To investigate whether cognitive impairment, measured early after Emergency Department (ED) arrival and irrespective of its cause, is independently associated with functional decline or mortality after 3 and 12 months in older ED patients.a prospective multi-centre cohort study in all Acutely Presenting Older Patients visiting the Emergency Department (APOP study) of three hospitals in the Netherlands.2,130 patients, ≥70 years.data on demographics, disease severity and geriatric characteristics were collected during the first hour of the ED visit. Cognition was measured using the 6-Item-Cognitive-Impairment-Test (‘6CIT’). Cognitive impairment was defined as 6CIT ≥11, self-reported dementia or the inability to perform the cognition test. The composite adverse outcome after 3 and 12 months was defined as a 1-point decrease in Katz Activities of Daily Living (ADL), new institutionalisation or mortality. Multivariable regression analysis was used to assess whether cognitive impairment independently associates with adverse outcome.of 2,130 included patients, 588 (27.6%) had cognitive impairment at baseline and 654 patients (30.7%) suffered from adverse outcome after 3 months. Cognitive impairment associated with increased risk for adverse outcome (adjusted odds ratio (OR) 1.72, 95%CI 1.37–2.17). After 12 months, 787 patients (36.9%) suffered from adverse outcome.
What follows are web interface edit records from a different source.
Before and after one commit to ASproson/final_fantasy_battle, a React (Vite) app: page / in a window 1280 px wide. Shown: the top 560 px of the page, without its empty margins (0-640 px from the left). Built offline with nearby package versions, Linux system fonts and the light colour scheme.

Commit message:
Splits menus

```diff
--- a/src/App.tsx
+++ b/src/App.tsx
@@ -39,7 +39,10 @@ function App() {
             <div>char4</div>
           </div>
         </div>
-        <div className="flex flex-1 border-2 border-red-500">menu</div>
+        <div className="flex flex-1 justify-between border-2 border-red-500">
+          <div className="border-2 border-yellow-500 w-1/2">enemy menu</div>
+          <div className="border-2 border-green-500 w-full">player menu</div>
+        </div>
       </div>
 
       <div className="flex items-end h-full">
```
Again, cognitive impairment independently associated with increased risk for adverse outcome (adjusted OR 1.89, 95%CI 1.46–2.46). ORs were similar for patients who were discharged home versus hospitalised patients.cognitive impairment measured during the early stages of ED visit, irrespective of the cause, is independently associated with adverse outcome after 3 and 12 months in older patients.
|Title||Impaired cognition is associated with adverse outcome in older patients in the Emergency Department; the Acutely Presenting Older Patients (APOP) study|
|Date||21 November 2017|
|Issue name||Age and Aging|
|Issue number||47(5): 679–684|